Children, when we see the physique of film stars, athletes or bodybuilders we get so attracted towards them that we desire of having a body like theirs. For this purpose we join a gym which makes a hole in our pockets. Some of us even start buying body fitness machines or take body tone-up medicines for the said purpose which can be hazardous to our health.
A good physique can easily be achieved in our homes without spending any money by just practising YOGA. Yoga creates a wonderful sense of balance in your body, mind and spirit.
Yoga is a science as well as a method of achieving spiritual harmony through the control of mind and body. The asanas (Yogic postures) and pranayama (breath control) are practices that not only help us to acquire perfect health, but also develop the inner force that enables us to withstand stressful situations with a calm and serene mind.
The origin of yoga has been speculated to date back to pre-vedic Indian traditions, but most likely developed around the sixth and fifth centuries BC. The earliest account of yoga-practice is in the Buddhist Nikayas. Parallel developments were recorded around 400 BCE in the Yoga Sutras of Patanjali, which combines pre-philosophical speculations and diverse ascetic practices of the first millennium BCE with Samkhya-philosophy.

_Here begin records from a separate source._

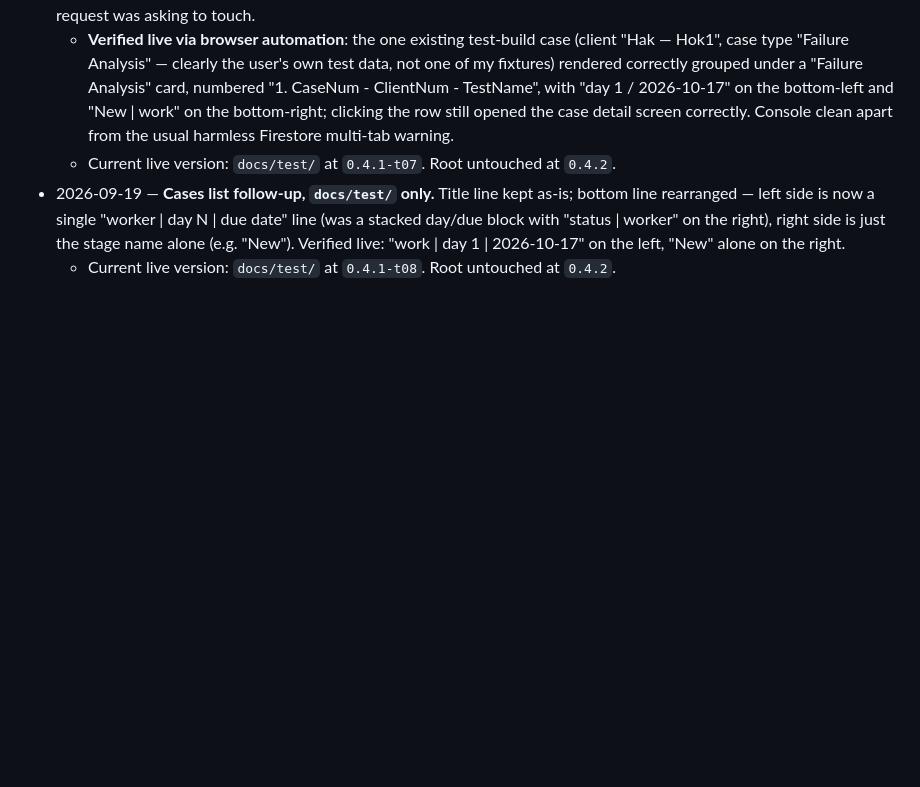
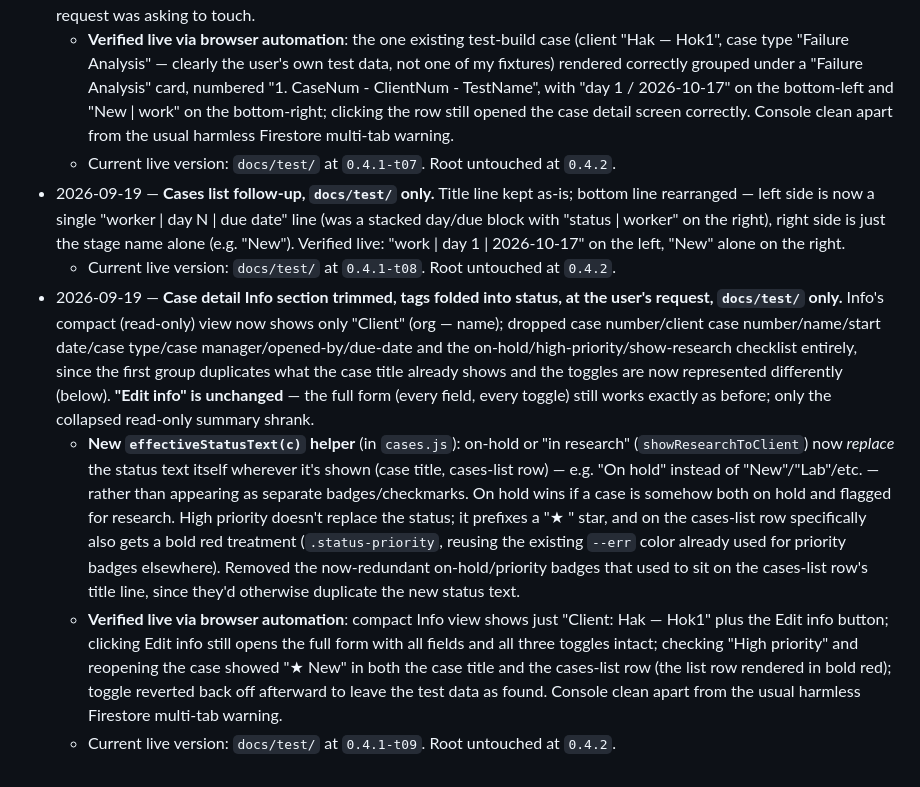
Before and after one commit to Matanyaa/smart-lab, a Markdown page: HANDOFF.md, the part around the change. GitHub-like rendering; blank space fills up the shorter version.

Commit message:
HANDOFF: case detail Info trim + status-tag folding, verified live
Co-Authored-By: Claude Sonnet 5 <noreply@anthropic.com>

```diff
--- a/HANDOFF.md
+++ b/HANDOFF.md
@@ -117,3 +117,7 @@
   - Current live version: `docs/test/` at `0.4.1-t07`. Root untouched at `0.4.2`.
 - 2026-09-19 — **Cases list follow-up, `docs/test/` only.** Title line kept as-is; bottom line rearranged — left side is now a single "worker | day N | due date" line (was a stacked day/due block with "status | worker" on the right), right side is just the stage name alone (e.g. "New"). Verified live: "work | day 1 | 2026-10-17" on the left, "New" alone on the right.
   - Current live version: `docs/test/` at `0.4.1-t08`. Root untouched at `0.4.2`.
+- 2026-09-19 — **Case detail Info section trimmed, tags folded into status, at the user's request, `docs/test/` only.** Info's compact (read-only) view now shows only "Client" (org — name); dropped case number/client case number/name/start date/case type/case manager/opened-by/due-date and the on-hold/high-priority/show-research checklist entirely, since the first group duplicates what the case title already shows and the toggles are now represented differently (below). **"Edit info" is unchanged** — the full form (every field, every toggle) still works exactly as before; only the collapsed read-only summary shrank.
+  - **New `effectiveStatusText(c)` helper** (in `cases.js`): on-hold or "in research" (`showResearchToClient`) now *replace* the status text itself wherever it's shown (case title, cases-list row) — e.g. "On hold" instead of "New"/"Lab"/etc. — rather than appearing as separate badges/checkmarks. On hold wins if a case is somehow both on hold and flagged for research. High priority doesn't replace the status; it prefixes a "★ " star, and on the cases-list row specifically also gets a bold red treatment (`.status-priority`, reusing the existing `--err` color already used for priority badges elsewhere). Removed the now-redundant on-hold/priority badges that used to sit on the cases-list row's title line, since they'd otherwise duplicate the new status text.
+  - **Verified live via browser automation**: compact Info view shows just "Client: Hak — Hok1" plus the Edit info button; clicking Edit info still opens the full form with all fields and all three toggles intact; checking "High priority" and reopening the case showed "★ New" in both the case title and the cases-list row (the list row rendered in bold red); toggle reverted back off afterward to leave the test data as found. Console clean apart from the usual harmless Firestore multi-tab warning.
+  - Current live version: `docs/test/` at `0.4.1-t09`. Root untouched at `0.4.2`.
```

Yoga gurus from India later introduced yoga to the west, following the success of Swami Vivekananda in the late 19th and early 20th century. In the 1980s, yoga became popular as a system of physical exercise across the Western world.

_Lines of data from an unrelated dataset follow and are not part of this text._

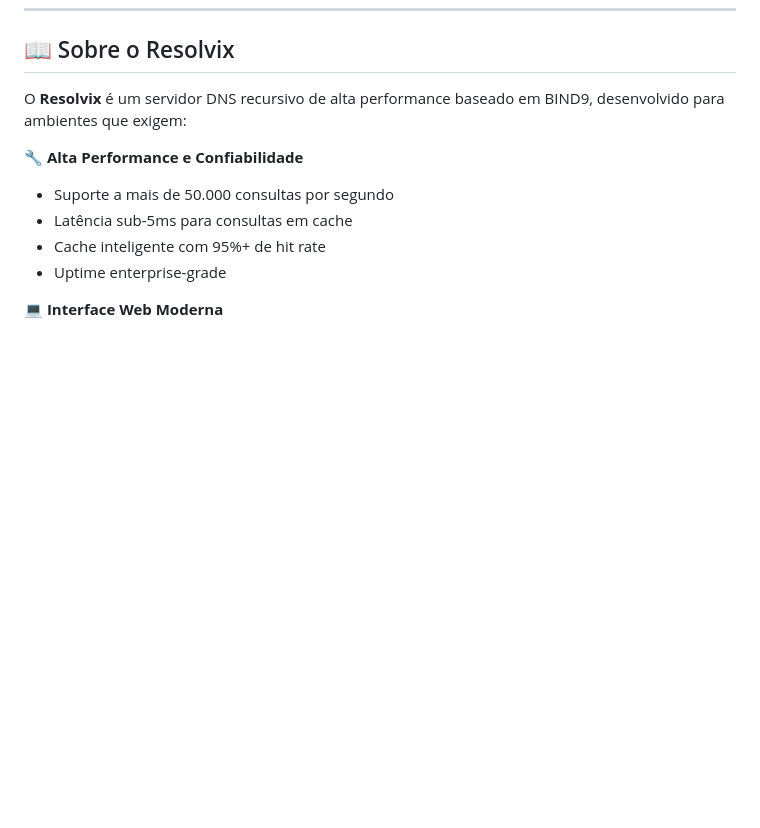
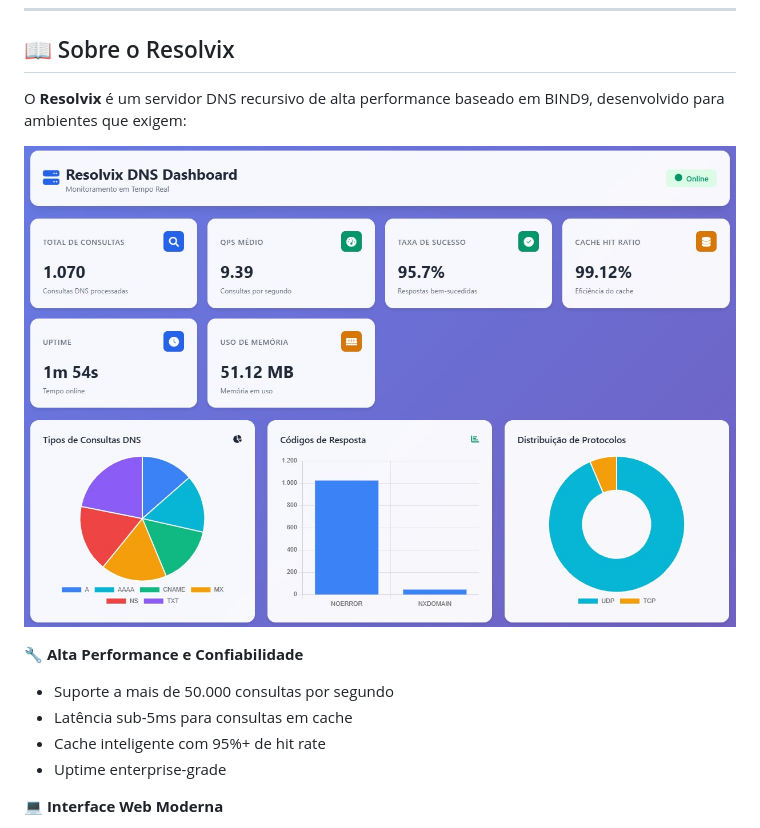
Before and after one commit to renylson/resolvix, a Markdown page: README.md, the part around the change. GitHub-like rendering; blank space fills up the shorter version.

Commit message:
Add screenshot to README
Add a screenshot to the README for visual reference.

```diff
--- a/README.md
+++ b/README.md
@@ -17,6 +17,8 @@
 ## 📖 Sobre o Resolvix
 
 O **Resolvix** é um servidor DNS recursivo de alta performance baseado em BIND9, desenvolvido para ambientes que exigem:
+
+![Screenshot](Screenshot_1.jpg)
 
 🔧 **Alta Performance e Confiabilidade**
 - Suporte a mais de 50.000 consultas por segundo
```
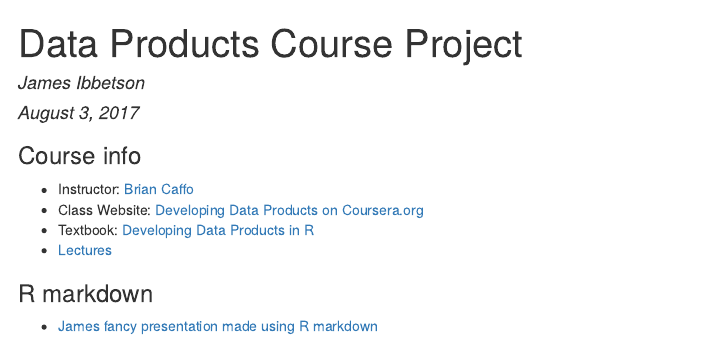
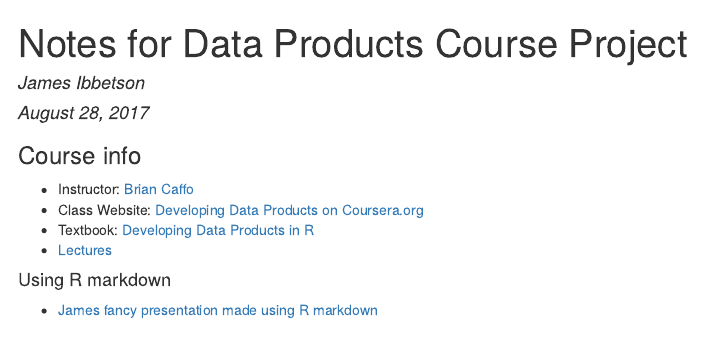
Before and after one commit to jibbetson/DataProducts, an R Markdown document (index.Rmd): the page in a window 1100 px wide, from its top. The pictures show the output file index.html that the author committed with the source, opened offline.

Commit message:
project index updated

```diff
--- a/index.Rmd
+++ b/index.Rmd
@@ -1,7 +1,7 @@
 ---
-title: "Data Products Course Project"
+title: "Notes for Data Products Course Project"
 author: "James Ibbetson"
-date: "August 3, 2017"
+date: "August 28, 2017"
 output: html_document
 ---
 
@@ -11,5 +11,5 @@
 - Textbook: [Developing Data Products in R](https://leanpub.com/ddp)
 - [Lectures](https://github.com/DataScienceSpecialization/courses/tree/master/09_DevelopingDataProducts/lectures)
 
-### R markdown
-- [James fancy presentation made using R markdown](JamesSlides.html)
+#### Using R markdown
+- [James fancy presentation made using R markdown](JamesRMarkdownGuide.html)
```
Also changed, not shown: index.html.
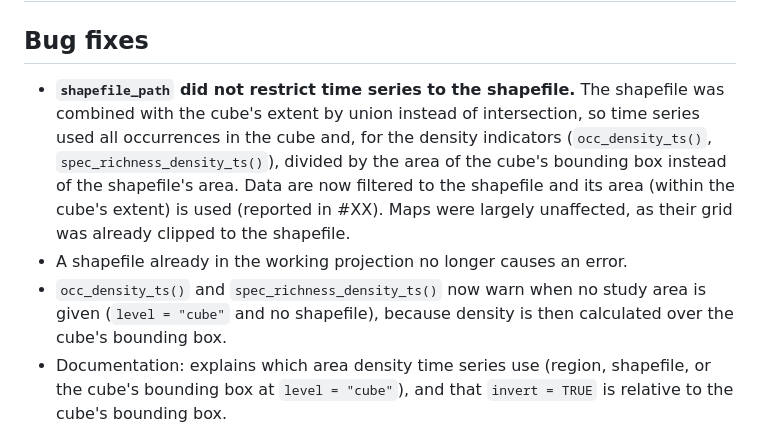
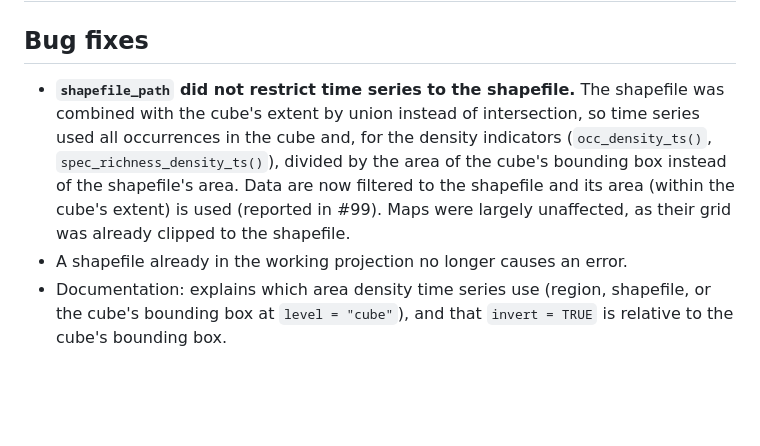
Before and after one commit to b-cubed-eu/b3gbi, a Markdown page: NEWS.md, the part around the change. Rendered like a GitHub page; blank space fills up the shorter version.

Commit message:
update description of changes

```diff
--- a/NEWS.md
+++ b/NEWS.md
@@ -2,9 +2,8 @@
 
 ## Bug fixes
 
-* **`shapefile_path` did not restrict time series to the shapefile.** The shapefile was combined with the cube's extent by union instead of intersection, so time series used all occurrences in the cube and, for the density indicators (`occ_density_ts()`, `spec_richness_density_ts()`), divided by the area of the cube's bounding box instead of the shapefile's area. Data are now filtered to the shapefile and its area (within the cube's extent) is used (reported in #XX). Maps were largely unaffected, as their grid was already clipped to the shapefile.
+* **`shapefile_path` did not restrict time series to the shapefile.** The shapefile was combined with the cube's extent by union instead of intersection, so time series used all occurrences in the cube and, for the density indicators (`occ_density_ts()`, `spec_richness_density_ts()`), divided by the area of the cube's bounding box instead of the shapefile's area. Data are now filtered to the shapefile and its area (within the cube's extent) is used (reported in #99). Maps were largely unaffected, as their grid was already clipped to the shapefile.
 * A shapefile already in the working projection no longer causes an error.
-* `occ_density_ts()` and `spec_richness_density_ts()` now warn when no study area is given (`level = "cube"` and no shapefile), because density is then calculated over the cube's bounding box.
 * Documentation: explains which area density time series use (region, shapefile, or the cube's bounding box at `level = "cube"`), and that `invert = TRUE` is relative to the cube's bounding box.
 
 # b3gbi 1.1.3
```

Its founders were the rishis and the maharishis, great saints and sages. All the sacred books of Bharat like the Vedas, the Upanishads, and the Puranas mention the great sages who arrived at the highest degree of knowledge through the discipline of yoga.
Yoga is an essential part of Ayurveda. Its meaning comes from the Sanskrit root ‘yuja,’ ‘to join’ or ‘to unite,’ and indicates the total integration of the individual soul with the Supreme or Divine soul to obtain relief from pain and suffering. Charaka wrote that Yoga is the means of salvation (moksha), which is the end of miseries (vedana).

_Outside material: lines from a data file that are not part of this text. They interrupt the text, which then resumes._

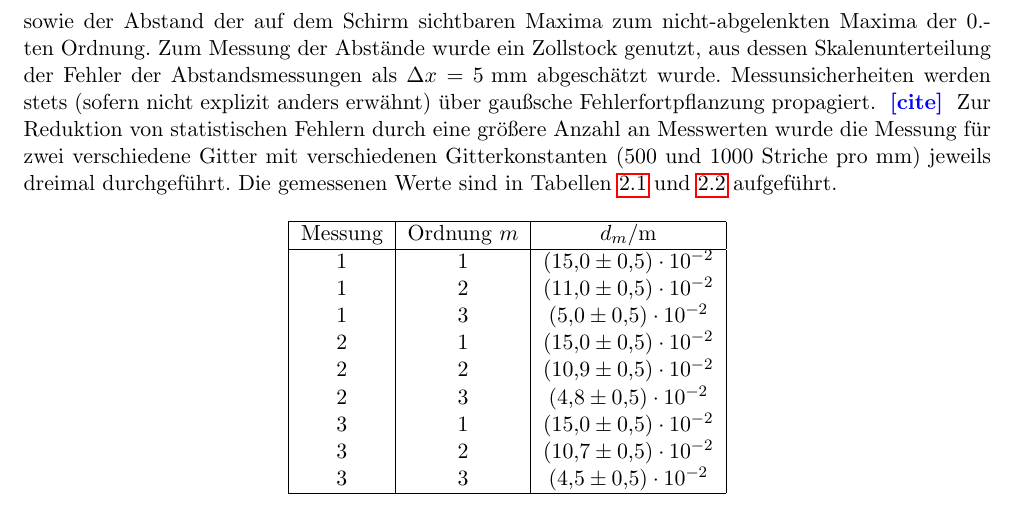
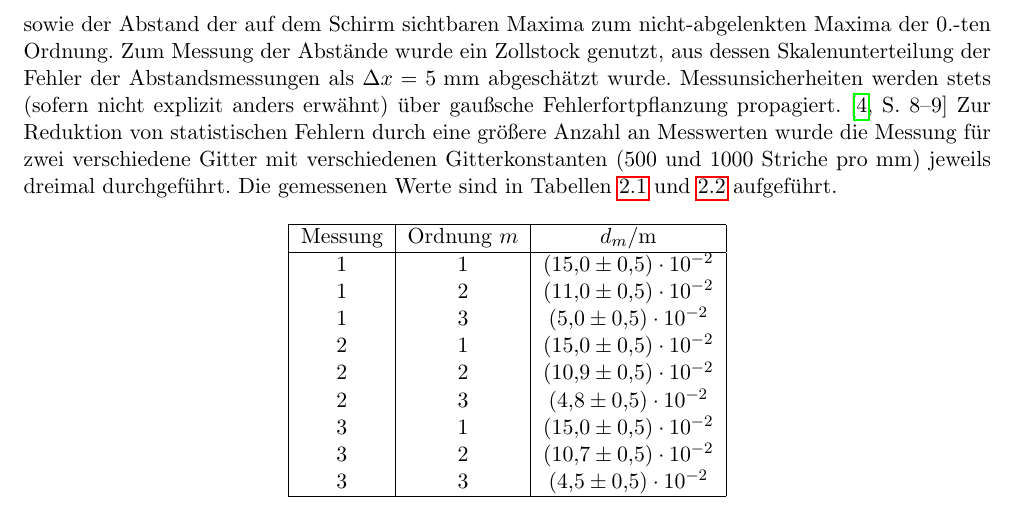
Before and after one commit to byteOfWisdom/p4, a LaTeX thesis (442-laser/latex/main.tex, which reads 442-laser/latex/wellenlaenge.tex): part of page 6 of 23, cut so that both start at the same text. Compiled offline with pdfLaTeX.

Commit message:
error prop citation

```diff
--- a/442-laser/latex/wellenlaenge.tex
+++ b/442-laser/latex/wellenlaenge.tex
@@ -36,7 +36,7 @@ Um die Wellenlänge zu bestimmen, wurde im Experiment ein Transmissionsgitter di
 Dann wurde der Abstand zu einem Schirm gemessen sowie der Abstand der auf dem Schirm sichtbaren Maxima zum nicht-abgelenkten Maxima der 0.-ten Ordnung.
 Zum Messung der Abstände wurde ein Zollstock genutzt, aus dessen Skalenunterteilung der Fehler der Abstandsmessungen
 als $\Delta x=\SI{5}{\milli\meter}$ abgeschätzt wurde.
-Messunsicherheiten werden stets (sofern nicht explizit anders erwähnt) über gaußsche Fehlerfortpflanzung propagiert. \todo{cite}
+Messunsicherheiten werden stets (sofern nicht explizit anders erwähnt) über gaußsche Fehlerfortpflanzung propagiert. \cite[8-9]{gerthsen}
 Zur Reduktion von statistischen Fehlern durch eine größere Anzahl an Messwerten wurde die Messung für zwei verschiedene Gitter
 mit verschiedenen Gitterkonstanten ($500$ und $1000$ Striche pro $\unit{mm}$)
 jeweils dreimal durchgeführt.
```
Also changed, not shown: 442-laser/latex/main.pdf.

Yogic postures if practised in steps are far more superior to any other form of exercise. They not only produce simple muscular actions but they also rehabilitate the various vital organs.
According to the Classic Yoga Postures the five common asanas are Padmasana (the lotus position) Siddhasana (the posture of the adept), Paschimottanasana (stretching of the back and hips), Bhujangasana (the cobra position), and Shavasana (the complete relaxation posture).
The practice of asanas should ideally follow the Pranayama. Pranayama is a Yogic breathing whereby the diaphragm, rather than the upper chest wall is moving.
The resultant breath is deep and oxygenates the lower portion of the lungs. Correct practice of Pranayama can dramatically reduce the incidence of asthma, bronchitis, sinus problems and cold. Pranayama is also a highly spiritual practice and is said literally to burn bad karma.
Bear in mind , however , that your body must never be forced or fatigued while practising these postures. Each posture should be carefully , slowly , patiently and properly performed, otherwise the results will not be positive. —Aniket Raja